The memorandum of understanding signed at Care Plus’s facility in Paramus will allow the NJRC to refer clients immediately and directly to CarePlus’ program.
The agreement will enable clients to access to Medicated Assisted Treatment (MAT) such as suboxone, vivitrol, and methadone that will enable clients to control cravings for opioid use, and thus reduce risk of overdosing.
NJRC is a nonprofit agency with a social mission to remove all barriers to employment for citizens returning from jail or prison.
CarePlus operates as one of New Jersey’s designated Certified Community Behavioral Health Centers (CCBHCs), which are certified by the national Substance Abuse and Mental Health Services Administration (SAMHSA) as best practice providers.
Former New Jersey Gov. Jim McGreevey, and executive director of NJRC, told NJBIZ that individuals coming out of prisons and county jails are the most susceptible to opioid overdose deaths.
“Our clients are 129 times more likely to die of an opioid overdose within the first two weeks of prison release than the average American,” said McGreevey.
“When someone goes into prison they may have been doing five to ten bags of dope a day,” said McGreevy. “But now when they come out the dope is so much more powerful because it is synthetic opioid fentanyl as opposed to heroin. Their cravings are so much higher, but over the course of their time in prison, their resistance has gone way down.
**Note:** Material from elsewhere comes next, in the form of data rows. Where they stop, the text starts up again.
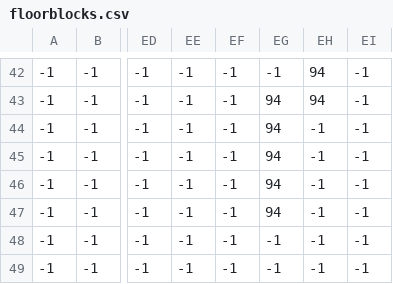
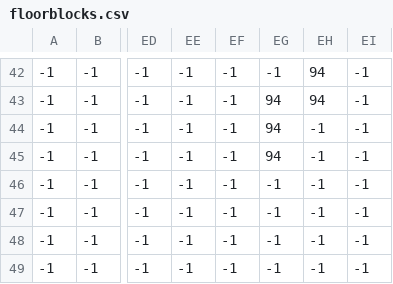
Before and after one commit to fwang20/PyGame-RPG, a CSV file: graphics/map/floorblocks.csv, drawn as a sheet; only a part is shown, gaps mark what is left out; the diff names each change by its address in the sheet, - before the commit and + after, or states it on an @@ line.

```diff
--- a/graphics/map/floorblocks.csv
+++ b/graphics/map/floorblocks.csv
-EG46:EG47: 94
+EG46:EG47: -1
```
Also changed, not shown: graphics/map/details.csv, graphics/map/grass.csv, 4 other files.
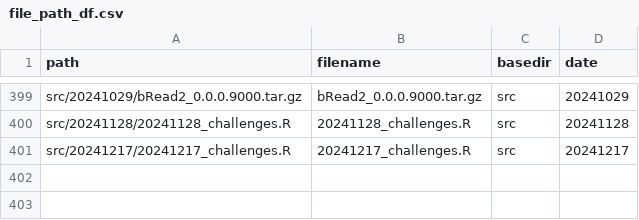
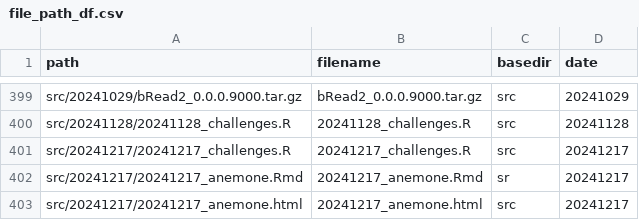
Before and after one commit to inbo/coding-club, a CSV file: file_paths/file_path_df.csv, drawn as a sheet; only a part is shown, gaps mark what is left out.

```diff
--- a/file_paths/file_path_df.csv
+++ b/file_paths/file_path_df.csv
@@ -401 +401,3 @@ src/20241128/20241128_challenges.R,20241128_challenges.R,src,20241128
 src/20241217/20241217_challenges.R,20241217_challenges.R,src,20241217
+src/20241217/20241217_anemone.Rmd,20241217_anemone.Rmd,sr,20241217
+src/20241217/20241217_anemone.html,20241217_anemone.html,src,20241217
```
Also changed, not shown: 3 other files.
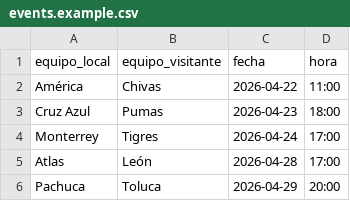
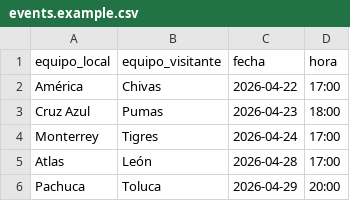
Before and after one commit to froylan-vargas/kimela, a CSV file: docs/features/admin/events/events.example.csv, drawn as a sheet.

```diff
--- a/docs/features/admin/events/events.example.csv
+++ b/docs/features/admin/events/events.example.csv
@@ -1,3 +1,3 @@
 equipo_local,equipo_visitante,fecha,hora
-América,Chivas,2026-04-22,11:00
+América,Chivas,2026-04-22,17:00
 Cruz Azul,Pumas,2026-04-23,18:00
```
Also changed, not shown: 45 other files.
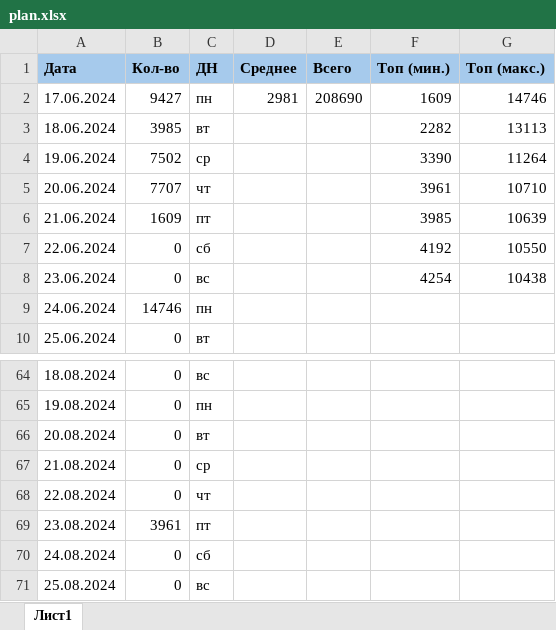
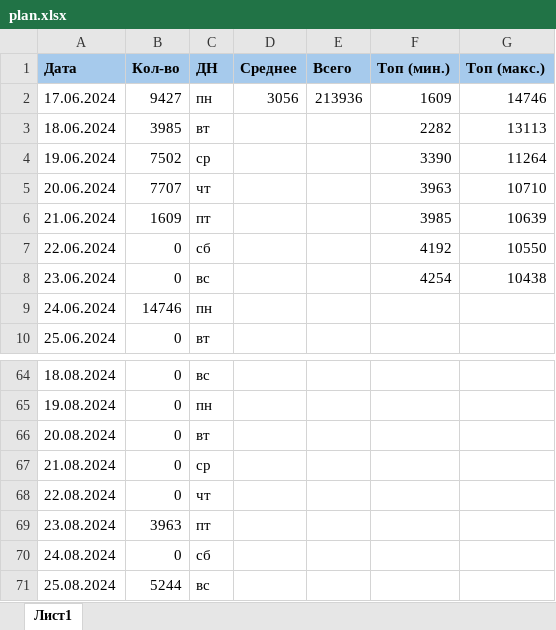
Before and after one commit to vorov2/books, an Excel workbook: abyss/plan.xlsx, sheet Лист1, drawn as a sheet; only a part is shown, gaps mark what is left out; values as stored, in another font and other column widths than the file's, no borders; the diff names each change by its address in the sheet, - before the commit and + after, or states it on an @@ line.

```diff
--- a/abyss/plan.xlsx (sheet Лист1)
+++ b/abyss/plan.xlsx (sheet Лист1)
-D2 (Среднее): 2981
+D2 (Среднее): 3056
-E2 (Всего): 208690
+E2 (Всего): 213936
-F5 (Топ (мин.)): 3961
+F5 (Топ (мин.)): 3963
-B69 (Кол-во): 3961
+B69 (Кол-во): 3963
-B71 (Кол-во): 0
+B71 (Кол-во): 5244
```
Also changed, not shown: 1 other file.
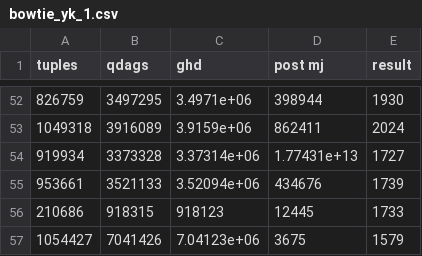
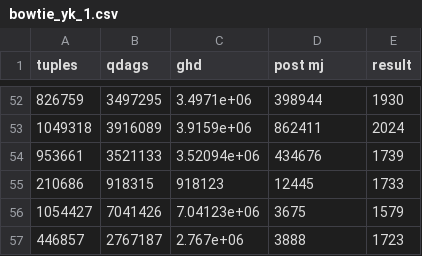
Before and after one commit to matildeRivas/ccqQDAGS, a CSV file: outputs_space/bowtie_yk_1.csv, drawn as a sheet; only a part is shown, gaps mark what is left out; the shorter side is filled out with more unchanged rows.

```diff
--- a/outputs_space/bowtie_yk_1.csv
+++ b/outputs_space/bowtie_yk_1.csv
@@ -53,3 +53,2 @@ tuples,qdags,ghd,post mj,result
 1049318,3916089,3.9159e+06,862411,2024
-919934,3373328,3.37314e+06,1.77431e+13,1727
 953661,3521133,3.52094e+06,434676,1739
```
Also changed, not shown: outputs_space/triangle_tadpole_yk_1.csv, 10 other files.
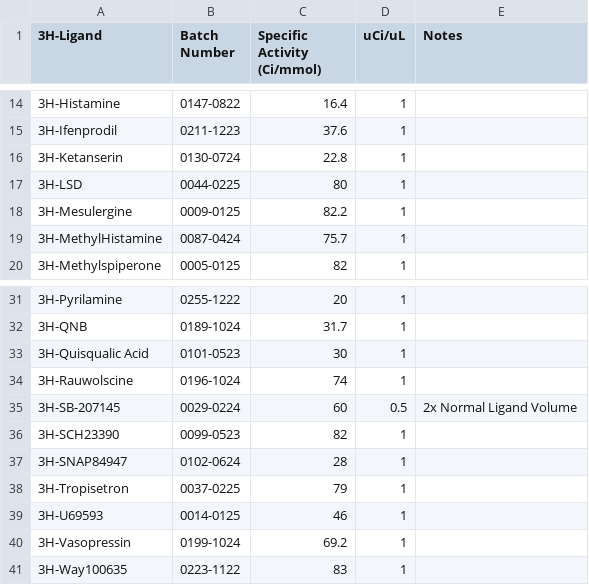
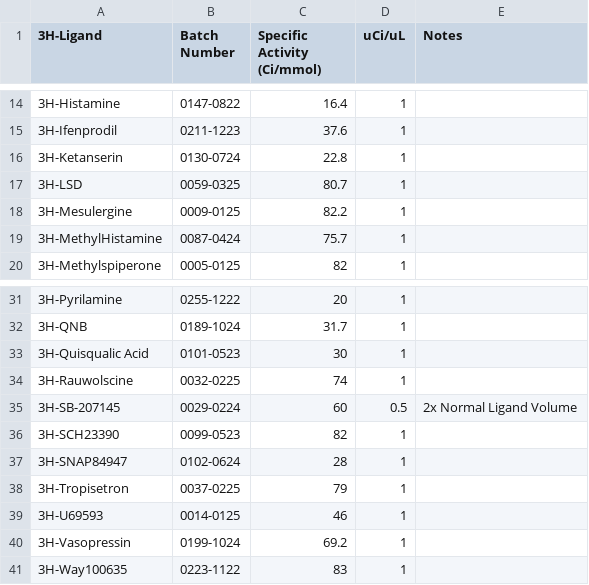
Before and after one commit to Talia-Albert1/PDSP, a CSV file: Python_Scripts/3H_Binding/data_files/3H-Ligand_Database.csv, drawn as a sheet; only a part is shown, gaps mark what is left out.

Commit message:
New LSD & Rauwolscine

```diff
--- a/Python_Scripts/3H_Binding/data_files/3H-Ligand_Database.csv
+++ b/Python_Scripts/3H_Binding/data_files/3H-Ligand_Database.csv
@@ -16,3 +16,3 @@
 3H-Ketanserin,0130-0724,22.8,1,
-3H-LSD,0044-0225,80,1,
+3H-LSD,0059-0325,80.7,1,
 3H-Mesulergine,0009-0125,82.2,1,
@@ -33,3 +33,3 @@
 3H-Quisqualic Acid,0101-0523,30,1,
-3H-Rauwolscine,0196-1024,74,1,
+3H-Rauwolscine,0032-0225,74,1,
 3H-SB-207145,0029-0224,60,0.5,2x Normal Ligand Volume
```
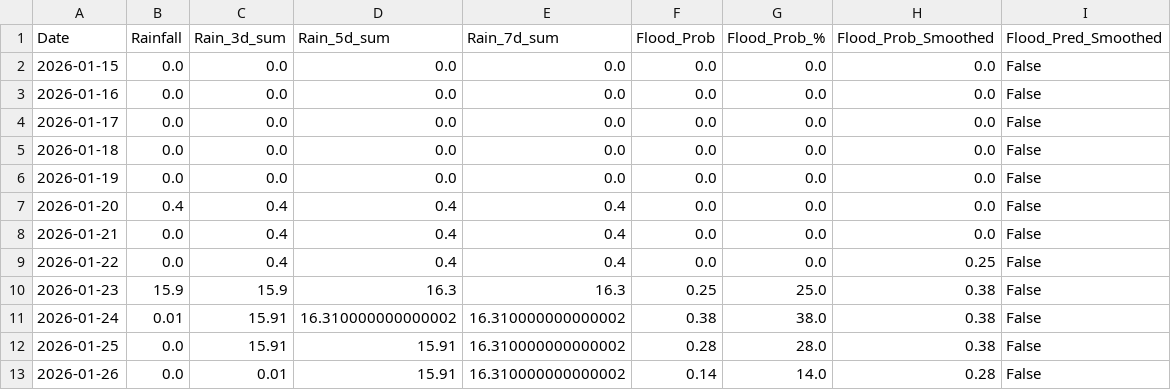
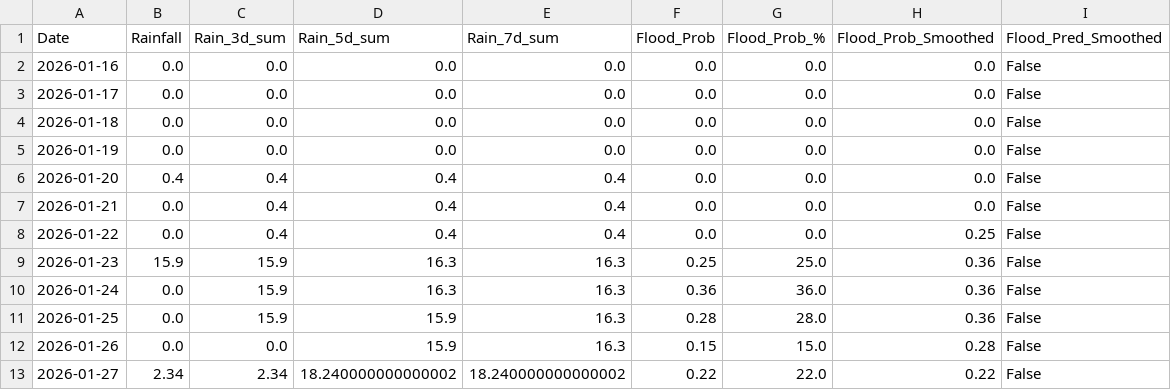
Before and after one commit to keshavkhandelwal13/Matsya-Flood-detector, a CSV file: backend/csv_generator/flood_prediction.csv, drawn as a sheet.

```diff
--- a/backend/csv_generator/flood_prediction.csv
+++ b/backend/csv_generator/flood_prediction.csv
@@ -1,3 +1,2 @@
 Date,Rainfall,Rain_3d_sum,Rain_5d_sum,Rain_7d_sum,Flood_Prob,Flood_Prob_%,Flood_Prob_Smoothed,Flood_Pred_Smoothed
-2026-01-15,0.0,0.0,0.0,0.0,0.0,0.0,0.0,False
 2026-01-16,0.0,0.0,0.0,0.0,0.0,0.0,0.0,False
@@ -9,5 +8,6 @@ Date,Rainfall,Rain_3d_sum,Rain_5d_sum,Rain_7d_sum,Flood_Prob,Flood_Prob_%,Flood_
 2026-01-22,0.0,0.4,0.4,0.4,0.0,0.0,0.25,False
-2026-01-23,15.9,15.9,16.3,16.3,0.25,25.0,0.38,False
-2026-01-24,0.01,15.91,16.310000000000002,16.310000000000002,0.38,38.0,0.38,False
-2026-01-25,0.0,15.91,15.91,16.310000000000002,0.28,28.0,0.38,False
-2026-01-26,0.0,0.01,15.91,16.310000000000002,0.14,14.0,0.28,False
+2026-01-23,15.9,15.9,16.3,16.3,0.25,25.0,0.36,False
+2026-01-24,0.0,15.9,16.3,16.3,0.36,36.0,0.36,False
+2026-01-25,0.0,15.9,15.9,16.3,0.28,28.0,0.36,False
+2026-01-26,0.0,0.0,15.9,16.3,0.15,15.0,0.28,False
+2026-01-27,2.34,2.34,18.240000000000002,18.240000000000002,0.22,22.0,0.22,False
```
Also changed, not shown: backend/flood_detector/flood_forecast.csv, 3 other files.
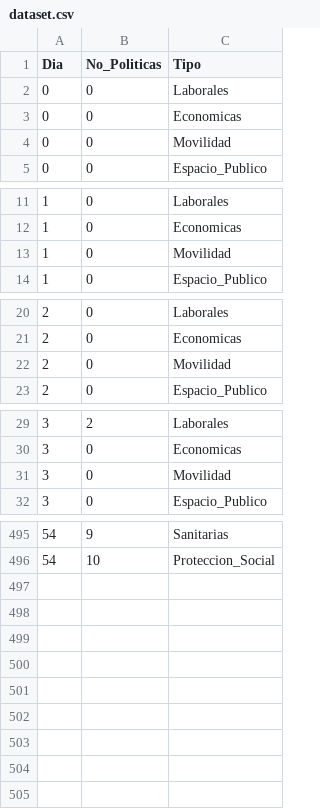
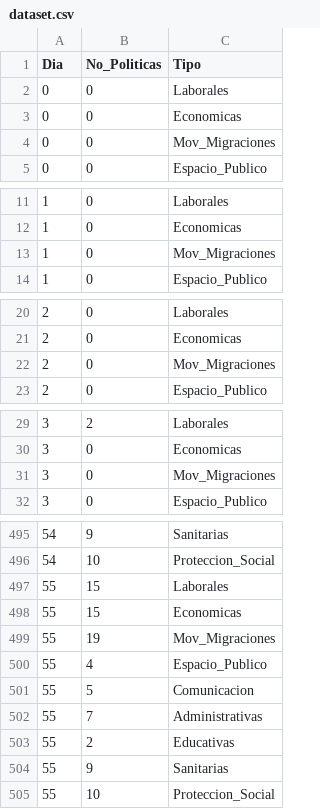
Before and after one commit to marialasa/policy_tracker, a CSV file: dataset/dataset.csv, drawn as a sheet; only a part is shown, gaps mark what is left out; the diff covers the shown part only.

Commit message:
Add files via upload

```diff
--- a/dataset/dataset.csv
+++ b/dataset/dataset.csv
@@ -3,3 +3,3 @@
 0;0;Economicas
-0;0;Movilidad
+0;0;Mov_Migraciones
 0;0;Espacio_Publico
@@ -12,3 +12,3 @@
 1;0;Economicas
-1;0;Movilidad
+1;0;Mov_Migraciones
 1;0;Espacio_Publico
@@ -21,3 +21,3 @@
 2;0;Economicas
-2;0;Movilidad
+2;0;Mov_Migraciones
 2;0;Espacio_Publico
@@ -30,3 +30,3 @@
 3;0;Economicas
-3;0;Movilidad
+3;0;Mov_Migraciones
 3;0;Espacio_Publico
@@ -496 +496,10 @@
 54;10;Proteccion_Social
+55;15;Laborales
+55;15;Economicas
+55;19;Mov_Migraciones
+55;4;Espacio_Publico
+55;5;Comunicacion
+55;7;Administrativas
+55;2;Educativas
+55;9;Sanitarias
+55;10;Proteccion_Social
```
Also changed, not shown: 51 edited cells elsewhere in this file.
It’s the worst of all circumstances.”
“What we have done today with Care Plus is to guarantee that when someone walks through door of NJ Reentry we will link them to Care Plus within 24 to 48 hours so that they will have access to medication-assisted treatment to control the cravings so they won’t go to the corner to run and gun and dope and engage in heroin overdose.”
Joseph Masciandaro, president and chief executive officer of Care Plus, told NJBIZ that the partnership would provide prompt access to drug and drug-assisted treatment for people who need it most.
“It’s an epidemic and we need to have different tools to fight this epidemic and this is a really good model,” Masciandaro said.
“We in the Murphy administration are completely committed to creating all avenues to medication-assisted treatment for people with opioid addiction,” Carole Johnson, commissioner, New Jersey Department of Human Services, told NJBIZ.
“One of the most vulnerable populations are people reentering from justice-involved situations so being able to ensure that there is a seamless way for them to connect to care is just a huge win and we need to encourage these types of partnerships,” said Johnson.
Dr. Aakash Shah, medical director at NJ Reentry, told NJBIZ that the initiative announced today is an attempt to assure the systems align. “You don’t have to wait for the stars to align if the systems already do.”
Shah said that he would like to see more of these types of partnerships.
“The opioid epidemic is the defining public health challenge of our time and in order to turn the tide on the epidemic we absolutely need to partner everywhere and in any- way that we can.”